Not knowing v. not caring

The FBI background check surely told the White House personnel office everything we now know about Michael Brown’s previous career, such as it was.

Jane Galt wants to know why the FBI background check on Michael Brown didn’t show up the holes in his resume. The Brad DeLong notices that Kevin Drum noticed that Laura Rozen noticed a story in the St. Petersburg Times suggesting that the background check almost certainly did find those holes.

At least, FBI agents interviewed one of Brown’s former employers, who was so down on Brown that he asked them if they were kidding about Brown’s being considered for a senior job.

There’s only one possible conclusion: no one in the White House cared, any more than they cared that the people hired from the Heritage Foundation job bank to run the CPA in Iraq had never been to or studied about Iraq, spoke no Arabic, and had no experience with public management, budgeting, contracting, or construction.

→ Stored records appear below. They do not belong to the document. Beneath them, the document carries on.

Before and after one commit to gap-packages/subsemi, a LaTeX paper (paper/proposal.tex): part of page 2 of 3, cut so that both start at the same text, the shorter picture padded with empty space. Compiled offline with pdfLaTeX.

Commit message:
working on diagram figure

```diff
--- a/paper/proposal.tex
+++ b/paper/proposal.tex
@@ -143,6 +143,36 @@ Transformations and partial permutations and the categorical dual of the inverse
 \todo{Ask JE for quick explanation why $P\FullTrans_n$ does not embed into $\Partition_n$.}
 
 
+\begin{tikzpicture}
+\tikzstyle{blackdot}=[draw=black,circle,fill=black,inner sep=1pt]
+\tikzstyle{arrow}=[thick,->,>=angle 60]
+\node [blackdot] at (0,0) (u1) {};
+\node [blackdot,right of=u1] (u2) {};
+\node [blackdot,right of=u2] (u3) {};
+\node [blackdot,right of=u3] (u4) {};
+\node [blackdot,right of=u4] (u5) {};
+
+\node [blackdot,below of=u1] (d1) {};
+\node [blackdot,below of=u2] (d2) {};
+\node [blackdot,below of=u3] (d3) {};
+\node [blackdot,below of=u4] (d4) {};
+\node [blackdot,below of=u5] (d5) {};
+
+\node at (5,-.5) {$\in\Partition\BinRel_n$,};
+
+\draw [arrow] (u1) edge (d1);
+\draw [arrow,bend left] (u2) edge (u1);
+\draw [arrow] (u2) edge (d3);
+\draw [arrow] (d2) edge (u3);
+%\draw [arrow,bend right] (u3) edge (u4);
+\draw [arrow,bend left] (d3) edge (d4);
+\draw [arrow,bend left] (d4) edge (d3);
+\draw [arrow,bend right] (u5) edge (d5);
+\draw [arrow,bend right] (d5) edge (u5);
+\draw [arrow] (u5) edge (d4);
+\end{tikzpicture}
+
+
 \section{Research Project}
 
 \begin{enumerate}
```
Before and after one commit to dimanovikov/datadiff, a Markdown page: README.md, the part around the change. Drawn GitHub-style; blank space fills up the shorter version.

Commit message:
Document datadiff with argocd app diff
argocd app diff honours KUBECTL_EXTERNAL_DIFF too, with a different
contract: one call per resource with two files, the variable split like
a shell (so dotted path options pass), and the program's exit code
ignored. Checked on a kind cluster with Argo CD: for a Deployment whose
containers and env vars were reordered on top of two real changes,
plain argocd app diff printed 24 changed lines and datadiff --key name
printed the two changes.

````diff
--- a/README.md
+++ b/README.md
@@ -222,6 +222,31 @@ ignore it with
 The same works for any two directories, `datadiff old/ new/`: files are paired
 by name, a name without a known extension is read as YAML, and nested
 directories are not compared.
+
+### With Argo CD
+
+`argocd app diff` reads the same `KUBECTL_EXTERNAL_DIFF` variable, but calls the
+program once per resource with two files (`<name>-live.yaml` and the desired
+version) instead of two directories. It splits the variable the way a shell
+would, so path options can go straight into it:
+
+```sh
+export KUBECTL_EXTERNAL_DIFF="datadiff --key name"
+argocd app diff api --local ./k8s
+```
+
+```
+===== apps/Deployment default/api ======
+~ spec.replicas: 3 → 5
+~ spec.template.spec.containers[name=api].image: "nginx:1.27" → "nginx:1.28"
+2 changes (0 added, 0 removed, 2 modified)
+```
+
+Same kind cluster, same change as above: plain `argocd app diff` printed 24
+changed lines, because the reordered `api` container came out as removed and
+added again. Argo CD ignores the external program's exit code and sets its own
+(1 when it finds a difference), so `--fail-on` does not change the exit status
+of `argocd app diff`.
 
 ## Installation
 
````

Brown was a loyal friend of Joe Allbaugh, a “made guy” in the Bushite Mafia. And Brown delivered, spending money freely and illegally to ensure that Bush carried Florida in the wake of the hurricanes of 2004.

No, Mr. Bush and his senior honchos weren’t fooled. They got exactly the FEMA Director they wanted. And I wish them joy of their choice.

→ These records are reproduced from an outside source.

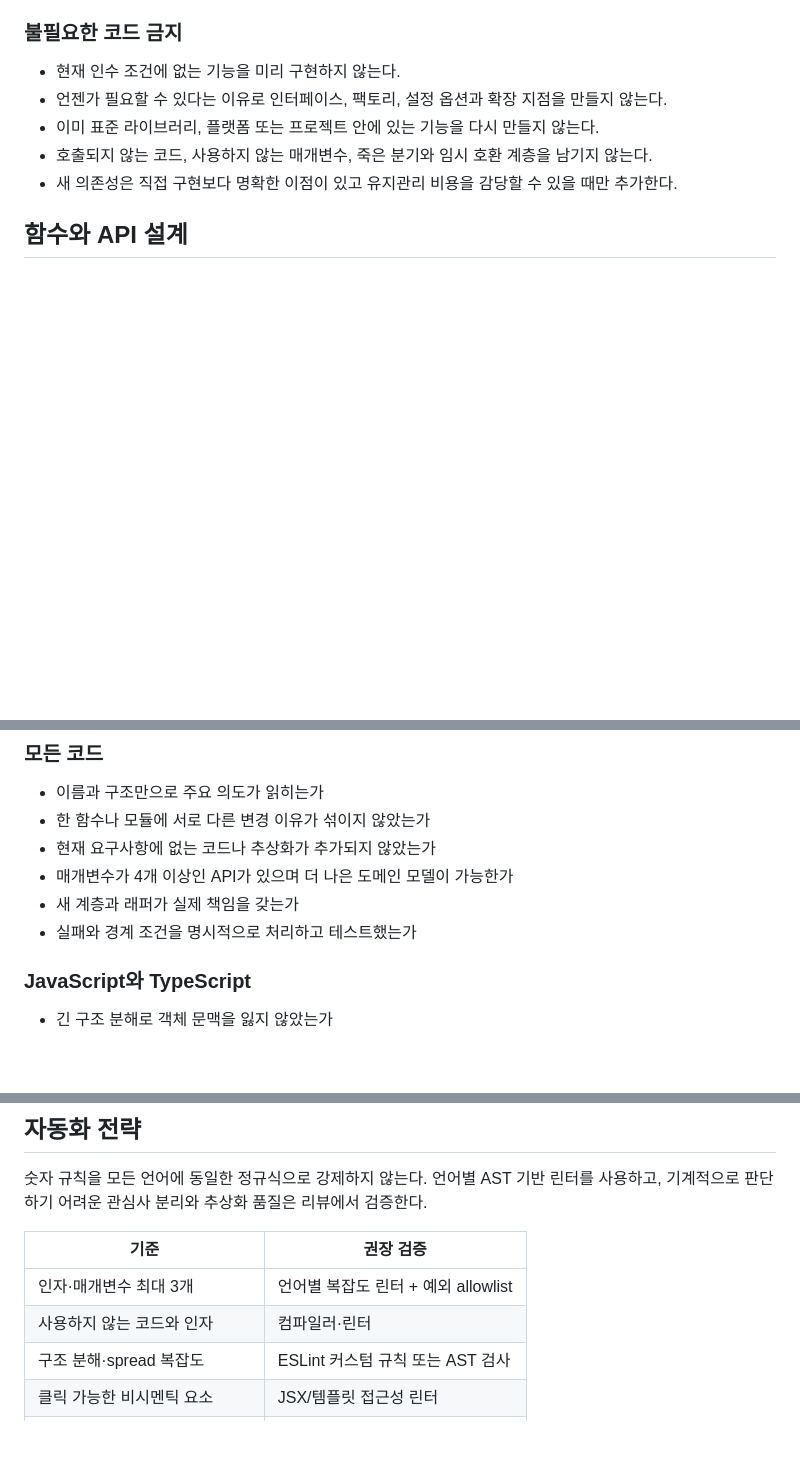
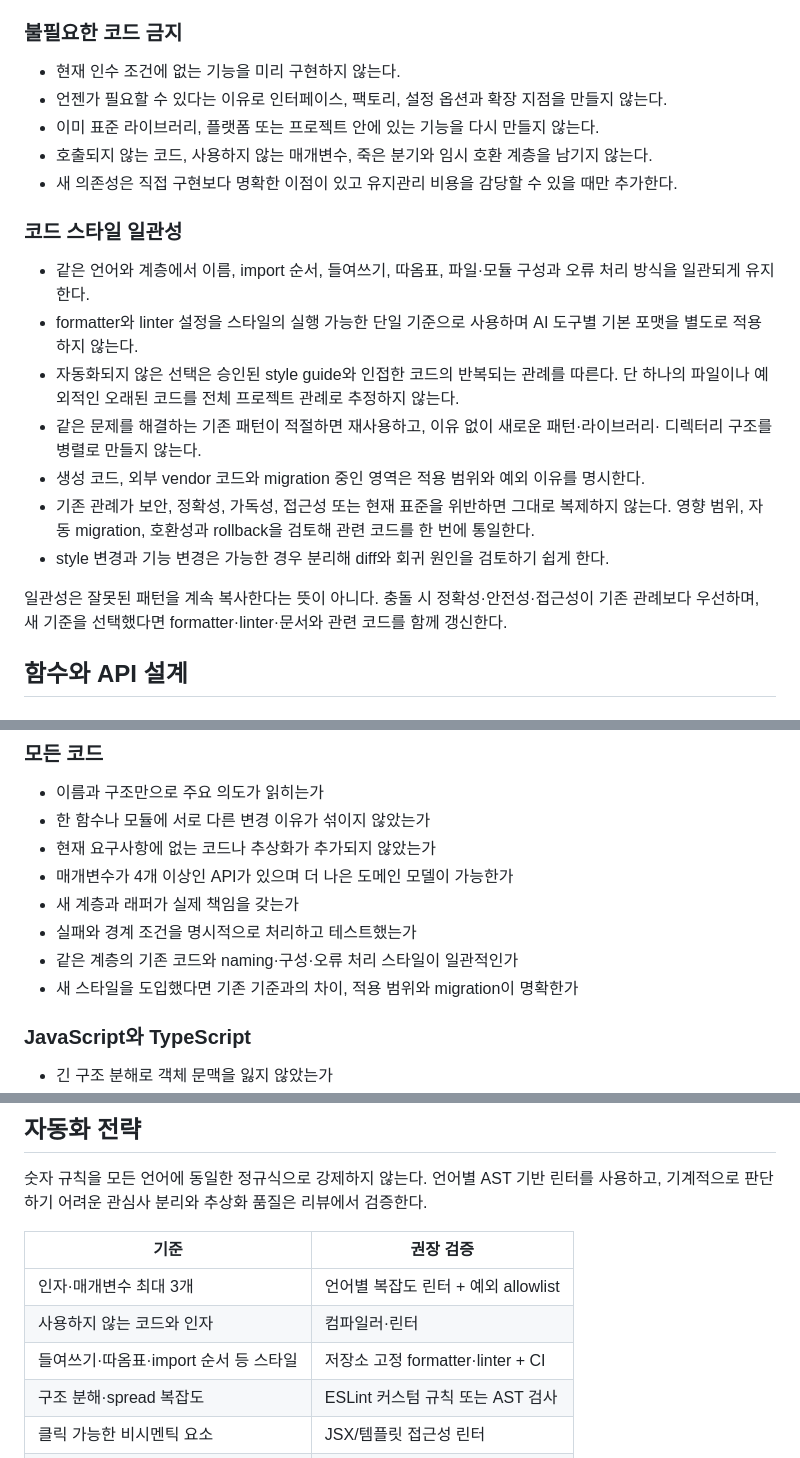
Before and after one commit to nayunss/ai-dev-bootstrap, a Markdown page: docs/code-quality-standards.md, 3 parts joined by grey strips. Rendered like a GitHub page; blank space fills up the shorter version.

Commit message:
docs: require consistent project code style

```diff
--- a/docs/code-quality-standards.md
+++ b/docs/code-quality-standards.md
@@ -46,6 +46,24 @@
 - 이미 표준 라이브러리, 플랫폼 또는 프로젝트 안에 있는 기능을 다시 만들지 않는다.
 - 호출되지 않는 코드, 사용하지 않는 매개변수, 죽은 분기와 임시 호환 계층을 남기지 않는다.
 - 새 의존성은 직접 구현보다 명확한 이점이 있고 유지관리 비용을 감당할 수 있을 때만 추가한다.
+
+### 코드 스타일 일관성
+
+- 같은 언어와 계층에서 이름, import 순서, 들여쓰기, 따옴표, 파일·모듈 구성과 오류 처리 방식을
+  일관되게 유지한다.
+- formatter와 linter 설정을 스타일의 실행 가능한 단일 기준으로 사용하며 AI 도구별 기본 포맷을
+  별도로 적용하지 않는다.
+- 자동화되지 않은 선택은 승인된 style guide와 인접한 코드의 반복되는 관례를 따른다. 단 하나의
+  파일이나 예외적인 오래된 코드를 전체 프로젝트 관례로 추정하지 않는다.
+- 같은 문제를 해결하는 기존 패턴이 적절하면 재사용하고, 이유 없이 새로운 패턴·라이브러리·
+  디렉터리 구조를 병렬로 만들지 않는다.
+- 생성 코드, 외부 vendor 코드와 migration 중인 영역은 적용 범위와 예외 이유를 명시한다.
+- 기존 관례가 보안, 정확성, 가독성, 접근성 또는 현재 표준을 위반하면 그대로 복제하지 않는다.
+  영향 범위, 자동 migration, 호환성과 rollback을 검토해 관련 코드를 한 번에 통일한다.
+- style 변경과 기능 변경은 가능한 경우 분리해 diff와 회귀 원인을 검토하기 쉽게 한다.
+
+일관성은 잘못된 패턴을 계속 복사한다는 뜻이 아니다. 충돌 시 정확성·안전성·접근성이 기존
+관례보다 우선하며, 새 기준을 선택했다면 formatter·linter·문서와 관련 코드를 함께 갱신한다.
 
 ## 함수와 API 설계
 
@@ -220,6 +238,8 @@ HTML 요소는 기본 스타일이 아니라 콘텐츠 의미와 사용자 동
 - 매개변수가 4개 이상인 API가 있으며 더 나은 도메인 모델이 가능한가
 - 새 계층과 래퍼가 실제 책임을 갖는가
 - 실패와 경계 조건을 명시적으로 처리하고 테스트했는가
+- 같은 계층의 기존 코드와 naming·구성·오류 처리 스타일이 일관적인가
+- 새 스타일을 도입했다면 기존 기준과의 차이, 적용 범위와 migration이 명확한가
 
 ### JavaScript와 TypeScript
 
@@ -248,6 +268,7 @@ HTML 요소는 기본 스타일이 아니라 콘텐츠 의미와 사용자 동
 |---|---|
 | 인자·매개변수 최대 3개 | 언어별 복잡도 린터 + 예외 allowlist |
 | 사용하지 않는 코드와 인자 | 컴파일러·린터 |
+| 들여쓰기·따옴표·import 순서 등 스타일 | 저장소 고정 formatter·linter + CI |
 | 구조 분해·spread 복잡도 | ESLint 커스텀 규칙 또는 AST 검사 |
 | 클릭 가능한 비시멘틱 요소 | JSX/템플릿 접근성 린터 |
 | label, ARIA, heading 기본 오류 | 접근성 린터와 자동 브라우저 검사 |
```
Also changed, not shown: HANDOFF.md (+2 -0 lines), docs/requirements.md (+7 -0 lines).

Author: Mark Kleiman

Professor of Public Policy at the NYU Marron Institute for Urban Management and editor of the Journal of Drug Policy Analysis. Teaches about the methods of policy analysis about drug abuse control and crime control policy, working out the implications of two principles: that swift and certain sanctions don't have to be severe to be effective, and that well-designed threats usually don't have to be carried out. Books: Drugs and Drug Policy: What Everyone Needs to Know (with Jonathan Caulkins and Angela Hawken) When Brute Force Fails: How to Have Less Crime and Less Punishment (Princeton, 2009; named one of the "books of the year" by The Economist Against Excess: Drug Policy for Results (Basic, 1993) Marijuana: Costs of Abuse, Costs of Control (Greenwood, 1989) UCLA Homepage Curriculum Vitae Contact: